Enter the Internet as the great unifier, despite it being frequently called to the stand as the cause of the fragmentation of modern society. The guys used Sibelius, a musical notation software program, to e-mail bits and pieces of songs back and forth to each other as they wrote the bulk of what became "Brokedown King."

"There's no question that it was hard," Zanelli admits. "It was very difficult, and I must say it's a lot easier working on our new songs now that we're together, in the same room and everything."

So who writes the songs, then?

"It's very collaborative," Zanelli says. "Basically, someone comes in with the skeleton of an idea, but by the time we all get our hands on it, it morphs and changes and just becomes a group thing."

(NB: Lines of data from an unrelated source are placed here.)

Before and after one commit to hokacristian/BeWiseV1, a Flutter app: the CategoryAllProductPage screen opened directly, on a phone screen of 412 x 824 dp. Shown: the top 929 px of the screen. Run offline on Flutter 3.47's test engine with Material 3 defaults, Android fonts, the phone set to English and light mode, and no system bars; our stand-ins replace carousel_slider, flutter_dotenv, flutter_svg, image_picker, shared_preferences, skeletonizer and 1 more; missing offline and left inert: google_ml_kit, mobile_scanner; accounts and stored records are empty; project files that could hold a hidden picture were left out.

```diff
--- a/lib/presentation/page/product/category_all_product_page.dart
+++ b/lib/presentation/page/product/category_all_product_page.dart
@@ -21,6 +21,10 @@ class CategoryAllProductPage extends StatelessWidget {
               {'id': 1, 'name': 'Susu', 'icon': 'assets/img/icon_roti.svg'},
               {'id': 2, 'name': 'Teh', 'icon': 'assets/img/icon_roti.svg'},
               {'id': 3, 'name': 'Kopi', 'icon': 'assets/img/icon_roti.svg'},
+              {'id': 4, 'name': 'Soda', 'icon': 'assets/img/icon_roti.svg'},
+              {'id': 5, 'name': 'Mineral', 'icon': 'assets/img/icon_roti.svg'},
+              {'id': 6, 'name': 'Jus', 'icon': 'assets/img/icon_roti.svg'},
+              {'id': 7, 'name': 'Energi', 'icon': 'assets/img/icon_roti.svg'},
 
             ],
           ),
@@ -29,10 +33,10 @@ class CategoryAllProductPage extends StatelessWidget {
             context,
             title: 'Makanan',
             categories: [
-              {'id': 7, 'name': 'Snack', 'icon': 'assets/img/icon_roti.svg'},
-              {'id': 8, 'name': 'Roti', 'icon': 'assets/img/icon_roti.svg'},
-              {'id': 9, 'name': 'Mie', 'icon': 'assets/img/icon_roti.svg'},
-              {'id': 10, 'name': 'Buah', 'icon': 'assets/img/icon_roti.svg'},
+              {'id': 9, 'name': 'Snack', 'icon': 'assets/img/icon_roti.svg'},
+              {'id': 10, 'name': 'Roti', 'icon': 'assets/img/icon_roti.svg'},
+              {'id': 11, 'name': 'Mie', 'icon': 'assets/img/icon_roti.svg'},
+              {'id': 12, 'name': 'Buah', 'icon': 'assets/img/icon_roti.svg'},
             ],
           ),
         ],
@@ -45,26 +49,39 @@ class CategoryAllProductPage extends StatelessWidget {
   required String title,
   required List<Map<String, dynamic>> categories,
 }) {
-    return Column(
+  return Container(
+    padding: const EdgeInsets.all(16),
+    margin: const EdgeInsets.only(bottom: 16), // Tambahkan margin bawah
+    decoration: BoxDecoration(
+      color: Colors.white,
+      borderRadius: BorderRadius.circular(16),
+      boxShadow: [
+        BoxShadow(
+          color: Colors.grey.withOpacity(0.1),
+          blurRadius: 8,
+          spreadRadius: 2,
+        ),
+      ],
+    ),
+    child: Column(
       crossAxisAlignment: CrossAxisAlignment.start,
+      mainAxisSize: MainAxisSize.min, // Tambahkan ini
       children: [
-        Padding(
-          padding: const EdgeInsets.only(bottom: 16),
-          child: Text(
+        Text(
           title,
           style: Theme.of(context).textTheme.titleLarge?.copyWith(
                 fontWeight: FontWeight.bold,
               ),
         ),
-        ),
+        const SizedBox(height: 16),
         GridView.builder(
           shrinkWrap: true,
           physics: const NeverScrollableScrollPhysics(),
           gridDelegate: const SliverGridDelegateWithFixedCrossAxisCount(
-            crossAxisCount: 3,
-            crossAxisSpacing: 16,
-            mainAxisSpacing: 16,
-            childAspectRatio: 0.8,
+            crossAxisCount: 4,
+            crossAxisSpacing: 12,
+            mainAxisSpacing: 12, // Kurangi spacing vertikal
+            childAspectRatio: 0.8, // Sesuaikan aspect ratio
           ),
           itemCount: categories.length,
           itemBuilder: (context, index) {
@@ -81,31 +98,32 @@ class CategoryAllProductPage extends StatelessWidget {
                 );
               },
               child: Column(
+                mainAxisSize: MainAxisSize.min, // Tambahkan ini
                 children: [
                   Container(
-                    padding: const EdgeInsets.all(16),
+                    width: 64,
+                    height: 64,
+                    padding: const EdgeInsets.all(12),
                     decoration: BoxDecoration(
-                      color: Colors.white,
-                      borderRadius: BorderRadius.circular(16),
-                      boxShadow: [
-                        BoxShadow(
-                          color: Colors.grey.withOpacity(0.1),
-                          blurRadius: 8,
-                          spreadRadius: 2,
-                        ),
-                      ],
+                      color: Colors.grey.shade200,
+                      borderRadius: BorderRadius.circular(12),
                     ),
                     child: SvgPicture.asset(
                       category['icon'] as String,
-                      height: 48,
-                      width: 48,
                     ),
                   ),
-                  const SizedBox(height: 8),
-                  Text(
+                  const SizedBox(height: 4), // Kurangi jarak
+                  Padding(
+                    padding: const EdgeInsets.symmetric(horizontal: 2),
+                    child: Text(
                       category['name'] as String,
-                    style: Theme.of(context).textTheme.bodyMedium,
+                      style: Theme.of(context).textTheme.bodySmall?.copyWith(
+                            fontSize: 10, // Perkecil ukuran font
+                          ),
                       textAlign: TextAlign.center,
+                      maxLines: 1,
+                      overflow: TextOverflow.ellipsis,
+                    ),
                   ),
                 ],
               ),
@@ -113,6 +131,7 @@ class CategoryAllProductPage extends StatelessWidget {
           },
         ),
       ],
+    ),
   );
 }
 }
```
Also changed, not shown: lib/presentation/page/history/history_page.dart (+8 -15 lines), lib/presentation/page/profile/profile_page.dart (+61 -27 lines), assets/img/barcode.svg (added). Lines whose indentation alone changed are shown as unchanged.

That "group thing" got a little bigger with the addition of Grammy winning producer Robert Carranza (Jack Johnson, Mars Volta), who guided the evolution of "Brokedown King" through three separate studios. Sections of the album were mixed and recorded at Jack Johnson's Solar Powered Plastic Plant Recording Studio in L.A., at Ocean Way Recording in Hollywood, and at One East Recording in New York City.

"You hear all these horror stories from bands, but [Carranza's] touch is that of someone who is very gentle," Zanelli notes. "He basically said, "These are your songs, so what do you guys want to do with them?" Obviously, there was some guidance involved, and if he had an idea he'd share his thoughts, but he pretty much became part of the band. It wasn't like he was the producer so he was going to tell us what to do. It's like, here's Robert Carranza, and we're making an album together."

Since then, they scored opening gigs for O.A.R, played the Gathering of the Vibes (alongside Buddy Guy and Bob Weir and Ratdog), and headlined a Dave Matthews Band pre-party cruise. Next up is a cross-country tour with Tea Leaf Green and Mike Miz, as well as some gigs in the works aimed at places like San Francisco, Boulder, CO, and Los Angeles.

And how about that ever-elusive record label deal?

"I think we'd rather not have a label," Zanelli admits. "I think we like being able to make decisions ourselves as a band. However, we understand that getting more input from people who have experience in the music business is important. I think a little bit of a mixture of both is key because it's more about the mentality and less about the label."

Is this reflective of the changing face of the music industry?

"I see that a lot of groups are able to self-produce their albums and put their stuff out there, and I think that's great," Zanelli says. "It's very interesting, the new direction that things are going. In this day and age, being able to put yourself out there without a label is just great. It gives everyone an opportunity, and it gives everyone a fair opportunity as well."

Which brings things back to the Internet and how Zanelli believes it has helped level the playing field in a lot of ways.

"It allows for a lot of expression and ultimately, that's the most important thing," Zanelli says. "Human beings are able to get their artistic ideas out, whether it be through music or art or whatever. I think the internet has helped a lot with that because it puts everyone at almost an even plane. And I think that's important for art. It just allows more people to express themselves, and that's always better because it feeds more ideas into the community that is art."